Update: Since posting this story, I’ve had a chance to talk to David Lieb, the co-founder and CEO of Bump, who tells me that in fact your phone does not need to be on the same network as the computer. Bump, he said, has been running this in a semi-private beta and to gauge people’s response to the service before taking it further. The reaction has been “extremely positive.”
“This might not be the only way to share photos, but what we wanted is something that is the easiest way for most people in the world,” he said. The idea, he added, is to “lower the tech hurdle enough so that most people use it.” He envisions potentially more extensions added, too, depending on what users ask for. Dropbox and Picasa integration are two options, he said.
There are other options for how Bump could use this technology longer term. For example, if you are buying something online, and you have payment information stored in your phone, you could use the phone-tap-to-space-bar route to quickly pay for things (reminiscent of how NFC will supposedly one day work for all of us). Payments are one of the new areas of service that Bump has been exploring, with a recent PayPal integration. “We chose photos because we see that this solves a real painpoint [getting pictures from your phone to your computer] but if we can see another area we’ll certainly explore that, too,” said Lieb.
Bump, which told us today that it has somewhere north of 85 million installs of its app on iPhone and Android devices, has, as we’ve pointed out before, so far cornered the market for the mobile-to-mobile sharing space.
It’s services like this one linking that bumping motion with the space bar on the keyboard that point to just how much potential that simple idea has.

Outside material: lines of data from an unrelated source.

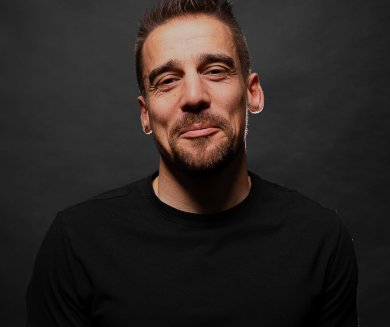
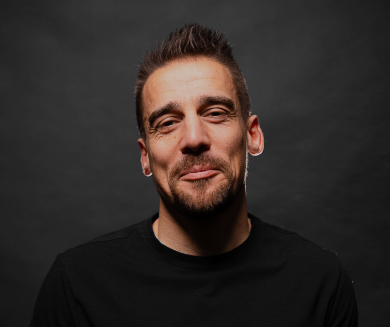
Before and after one commit to joeshrockcomedy/public_website, a plain HTML site: page index.html in a window 390 px wide. Shown: the top 327 px of the page. Drawn offline with Linux system fonts and the light colour scheme.

Commit message:
mobile testing

```diff
--- a/styles.css
+++ b/styles.css
@@ -14,7 +14,7 @@ body, html {
 body {
   background: black url('JOE-HEADSHOTS-1.jpg') no-repeat center center fixed;
   background-size: 190%;
-  background-position-y: -25vh; /* Default: portrait-first layout */
+  background-position-y: -20vh; /* Default: portrait-first layout */
   background-attachment: fixed;
   position: relative;
 }
```
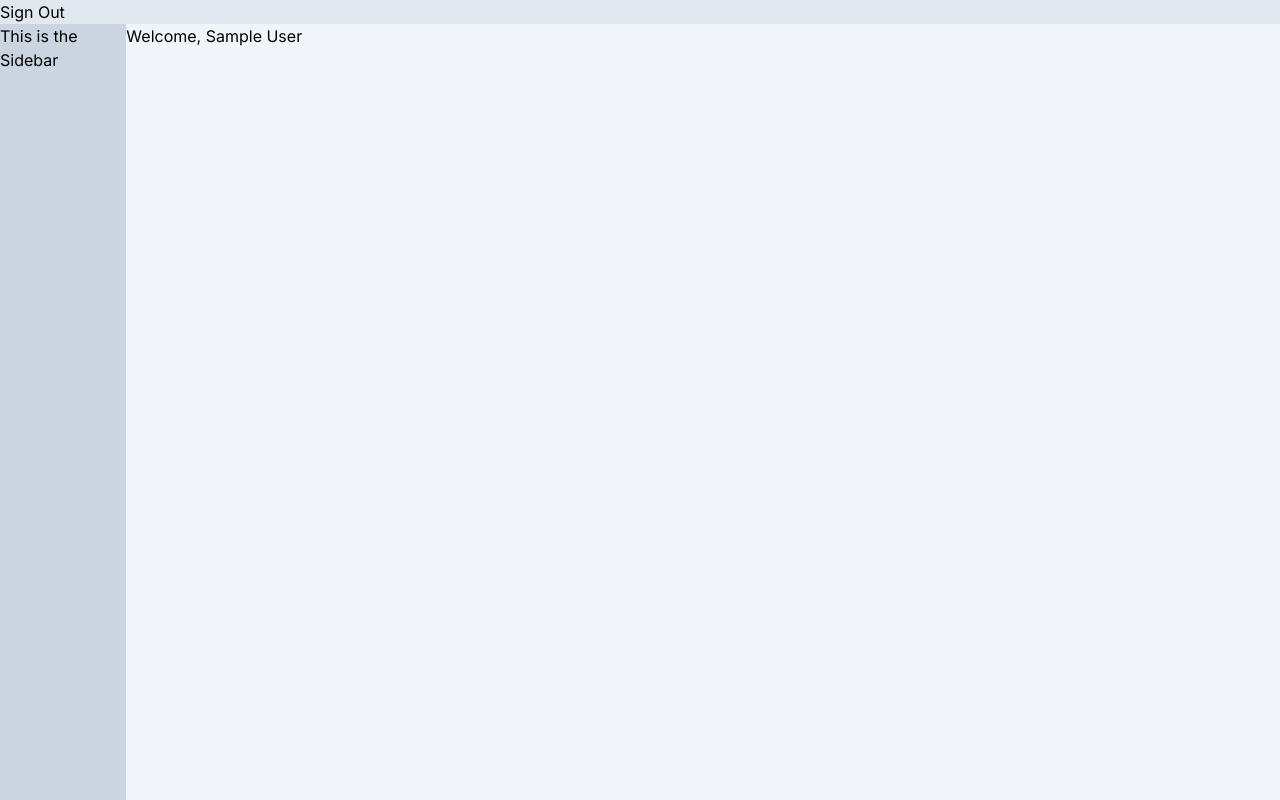
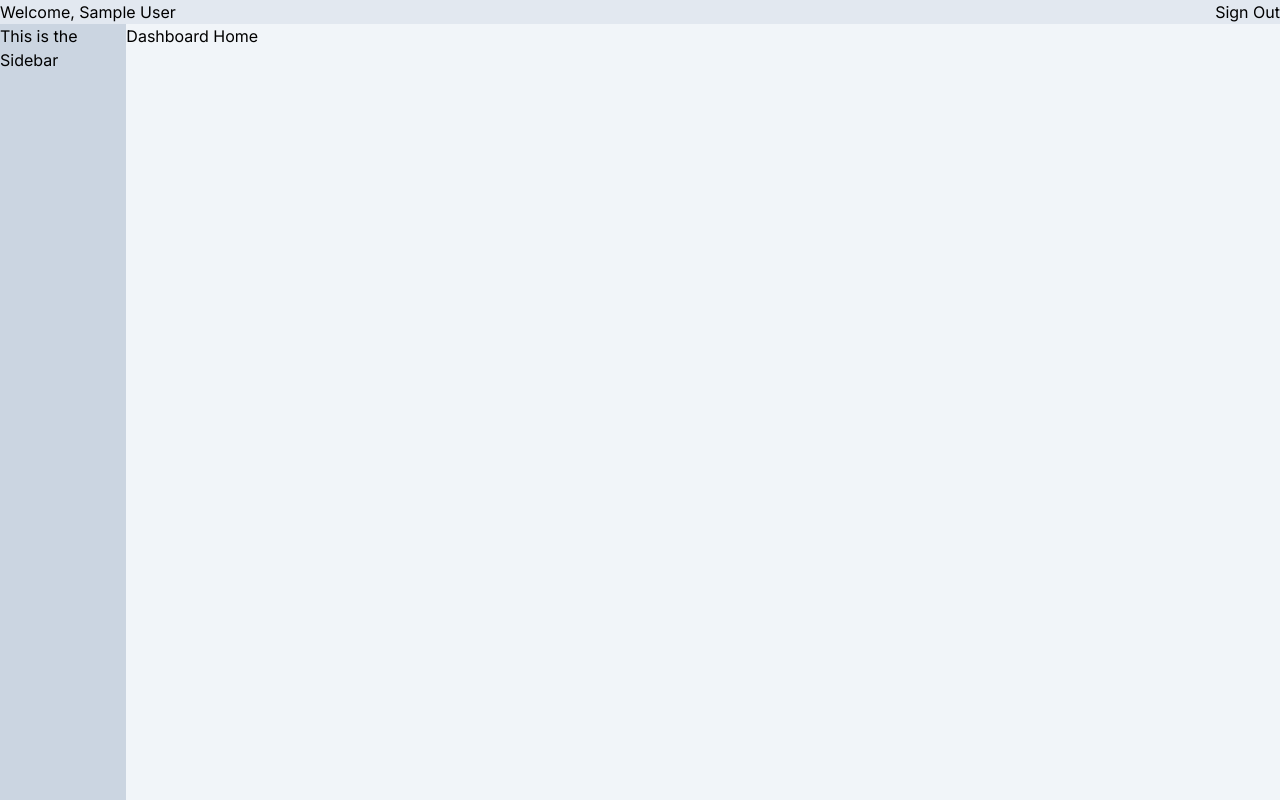
Before and after one commit to pawanFSA/amas-console-v2, a Next.js app: page /dashboard in a window 1280 px wide. Built offline with nearby package versions, Linux system fonts and the light colour scheme; no server answers; sample sign-in values are in the browser's storage.

Commit message:
fixed layout bg

```diff
--- a/src/app/dashboard/layout.tsx
+++ b/src/app/dashboard/layout.tsx
@@ -1,11 +1,20 @@
 import React from "react";
 import AuthButton from "../components/AuthButton";
 import Sidebar from "../components/Sidebar";
+import { getServerSession } from "next-auth";
+import { redirect } from "next/navigation";
 
-const Layout = ({ children }: { children: React.ReactNode }) => {
+const Layout = async ({ children }: { children: React.ReactNode }) => {
+  const session = await getServerSession();
+
+  if (!session) {
+    redirect("/");
+  }
+
   return (
     <div className="flex flex-col h-screen">
-      <nav className="bg-slate-200">
+      <nav className="bg-slate-200 flex flex-row justify-between">
+        <h1>Welcome, {session?.user?.name}</h1>
         <AuthButton />
       </nav>
       <div className="flex flex-row w-full flex-grow">
--- a/src/app/dashboard/page.tsx
+++ b/src/app/dashboard/page.tsx
@@ -3,9 +3,5 @@ import { getServerSession } from "next-auth";
 export default async function Dashboard() {
   const session = await getServerSession();
 
-  return (
-    <div className="bg-slate-100 w-full">
-      <h1>Welcome, {session?.user?.name}</h1>
-    </div>
-  );
+  return <div className="bg-slate-100 w-full">Dashboard Home</div>;
 }
```
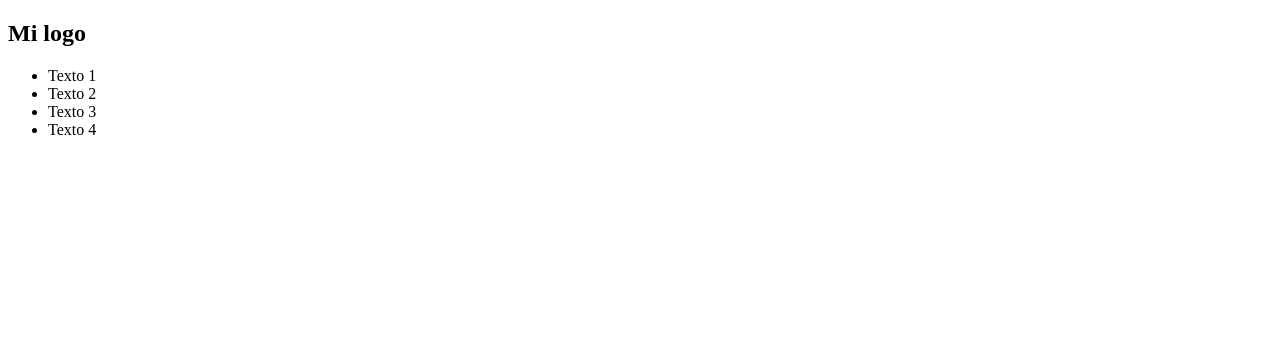
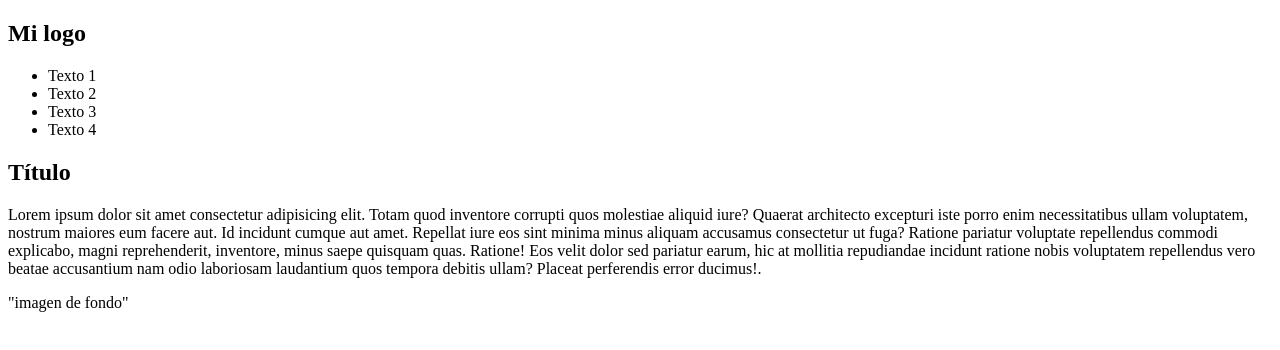
Before and after one commit to EvaristoAguirre/proyectoWeb, a plain HTML site: page index.html in a window 1280 px wide. Drawn offline with Linux system fonts and the light colour scheme.

Commit message:
primer seccion realizada

```diff
--- a/index.html
+++ b/index.html
@@ -20,7 +20,17 @@
         </nav>
     </header>
 
+                                            <!--Sección introducción-->
 
+    <section>
+        <h1>Título</h1>
+        <p>Lorem ipsum dolor sit amet consectetur adipisicing elit. Totam quod inventore corrupti quos molestiae aliquid iure? Quaerat architecto excepturi iste porro enim necessitatibus ullam voluptatem, nostrum maiores eum facere aut.
+        Id incidunt cumque aut amet. Repellat iure eos sint minima minus aliquam accusamus consectetur ut fuga? Ratione pariatur voluptate repellendus commodi explicabo, magni reprehenderit, inventore, minus saepe quisquam quas. Ratione!
+        Eos velit dolor sed pariatur earum, hic at mollitia repudiandae incidunt ratione nobis voluptatem repellendus vero beatae accusantium nam odio laboriosam laudantium quos tempora debitis ullam? Placeat perferendis error ducimus!.</p>
+
+        <div>"imagen de fondo"</div>
+
+    </section>
 
 
 </body>
```
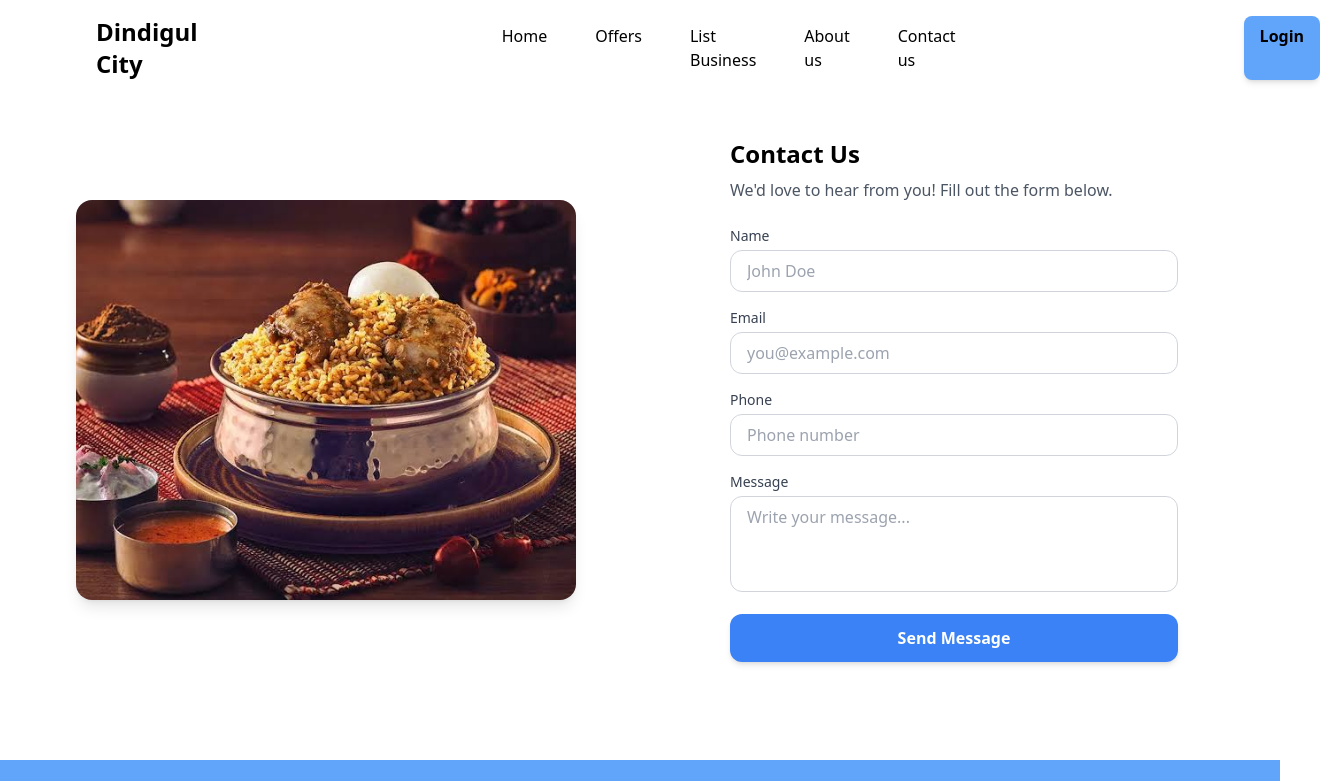
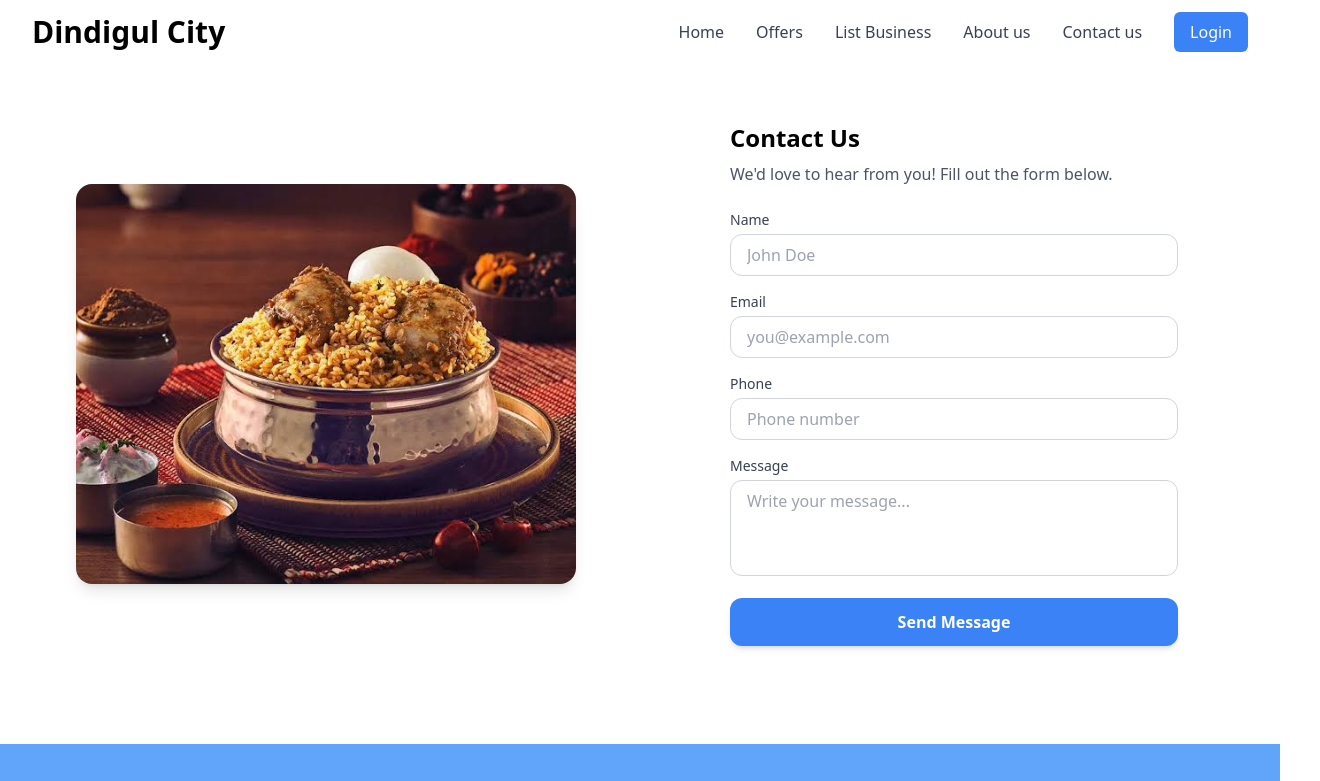
Before and after one commit to Sakthivel-21/Project-D-Client, a React (Vite) app in the folder frontend-D/: page /contact in a window 1280 px wide. Shown: the top 781 px of the page, 1320 px wide, since content can reach past the window. Built offline with nearby package versions, Linux system fonts and the light colour scheme.

Commit message:
feat: navbar responsive

```diff
--- a/frontend-D/package.json
+++ b/frontend-D/package.json
@@ -11,6 +11,7 @@
   },
   "dependencies": {
     "axios": "^1.8.4",
+    "lucide-react": "^0.487.0",
     "react": "^19.0.0",
     "react-dom": "^19.0.0",
     "react-icons": "^5.5.0",
--- a/frontend-D/src/Pages/Navbar.jsx
+++ b/frontend-D/src/Pages/Navbar.jsx
@@ -1,48 +1,116 @@
-import React, { useState } from 'react'
-import ButtonComponent from '../Components/ButtonComponent'
-import sidebar from '../assets/side.png'
-import Login from './Login'
-import Register from './Register'
-import { Link } from 'react-router-dom'
+import React, { useState } from 'react';
+import { Link } from 'react-router-dom';
+import { Menu, X } from 'lucide-react';
 
-function Navbar() {
+const Navbar = () => {
+  const [isSidebarOpen, setIsSidebarOpen] = useState(false);
 
-   const [show , setShow] = useState(false)
+  const toggleSidebar = () => {
+    setIsSidebarOpen(!isSidebarOpen);
+  };
 
-   {/*const showingPage = () => {
-    if(show == false) {
-         setShow(true)
-    }
-    else {
-        setShow(false)
-    }
-   }*/}
+  // Navigation items without icons
+  const navItems = [
+    { name: 'Home', link: '/' },
+    { name: 'Offers', link: '/offers' },
+    { name: 'List Business', link: '/list-business' },
+    { name: 'About us', link: '/about' },
+    { name: 'Contact us', link: '/contact' },
+  ];
 
-    return (
-        <>
-            <div className="  flex">
-
-                <h1 className='font-bold flex pt-4 sm:pl-24 pl-4   md:text-2xl sm:text-4xl text-lg'>Dindigul City</h1>
-
-                <ul className='hidden flex list-none ml-64 mt-6 md:block lg:flex '>
-                    <li className='pl-12'>Home</li>
-                    <li className='pl-12'>Offers</li>
-                    <li className='pl-12'>List Business</li>
-                    <li className='pl-12'>About us</li>
-                    <li className='pl-12'>Contact us</li>
-                </ul>
-
-               <ButtonComponent
-               className='hidden bg-blue-300 ml-72 mt-4 hover:bg-blue-400 md:block lg:flex' ><Link to='/login'>Login</Link></ButtonComponent>
-
-               <img src={sidebar} className='h-6 w-8 mt-5 sm:hidden block ml-[40%] mr-[5%] ' ></img>
+  return (
+    <>
+      {/* Main Navbar - Fixed at top */}
+      <nav className="fixed top-0 left-0 right-0 bg-white z-40">
+        <div className="max-w-7xl mx-auto px-4 sm:px-6 lg:px-8">
+          <div className="flex justify-between h-16">
+            {/* Logo */}
+            <div className="flex items-center">
+              <h1 className="font-bold text-xl sm:text-2xl md:text-3xl">Dindigul City</h1>
             </div>
 
+            {/* Desktop Navigation */}
+            <div className="hidden md:flex items-center space-x-8">
+              <ul className="flex space-x-8">
+                {navItems.map((item, index) => (
+                  <li key={index}>
+                    <Link
+                      to={item.link}
+                      className="text-gray-700 hover:text-blue-500 transition-colors"
+                    >
+                      {item.name}
+                    </Link>
+                  </li>
+                ))}
+              </ul>
+              <Link
+                to="/login"
+                className="bg-blue-500 hover:bg-blue-600 text-white px-4 py-2 rounded-md transition-colors"
+              >
+                Login
+              </Link>
+            </div>
 
+            {/* Mobile menu button - Keep Menu/X icons for toggle only */}
+            <div className="md:hidden flex items-center">
+              <button
+                onClick={toggleSidebar}
+                className="text-gray-700 hover:text-blue-500 focus:outline-none"
+              >
+                <Menu size={24} />
+              </button>
+            </div>
+          </div>
+        </div>
+      </nav>
 
+      {/* Spacer to prevent content from hiding under fixed navbar */}
+      <div className="h-16"></div>
 
-        </>
-    )
-}
+      {/* Mobile Sidebar */}
+      <div className={`fixed inset-0 z-50 transition-opacity ${isSidebarOpen ? 'opacity-100' : 'opacity-0 pointer-events-none'}`}>
+        <div className="absolute inset-0 bg-black bg-opacity-50" onClick={toggleSidebar}></div>
 
-export default Navbar
+        <div className={`fixed top-0 right-0 w-64 h-full bg-white transform transition-transform ${isSidebarOpen ? 'translate-x-0' : 'translate-x-full'}`}>
+          <div className="p-4">
+            <div className="flex justify-between items-center mb-6">
+              <h2 className="text-xl font-bold">Menu</h2>
+              <button
+                onClick={toggleSidebar}
+                className="text-gray-700 hover:text-red-500 focus:outline-none"
+              >
+                <X size={24} />
+              </button>
+            </div>
+
+            <ul className="space-y-4">
+              {navItems.map((item, index) => (
+                <li key={index}>
+                  <Link
+                    to={item.link}
+                    className="block p-2 rounded-md hover:bg-gray-100"
+                    onClick={toggleSidebar}
+                  >
+                    {item.name}
+                  </Link>
+                </li>
+              ))}
+            </ul>
+
+            <div className="mt-6 pt-6 border-t border-gray-200">
+              <Link
+                to="/login"
+                className="block w-full text-center bg-blue-500 hover:bg-blue-600 text-white px-4 py-2 rounded-md transition-colors"
+                onClick={toggleSidebar}
+              >
+                Login
+              </Link>
+            </div>
+          </div>
+        </div>
+      </div>
+    </>
+  );
+};
+
+export default Navbar;
```
Also changed, not shown: 1 other file (tests, documents, lock files or other folders).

Bump Technologies builds mobile applications and APIs that allow two smartphones to identify one another and connect by simply being bumped together. The company was founded in 2008 and is based in Mountain View, California. Bump Technologies is funded by Y Combinator, Sequoia Capital, Andreessen Horowitz and other angel investors.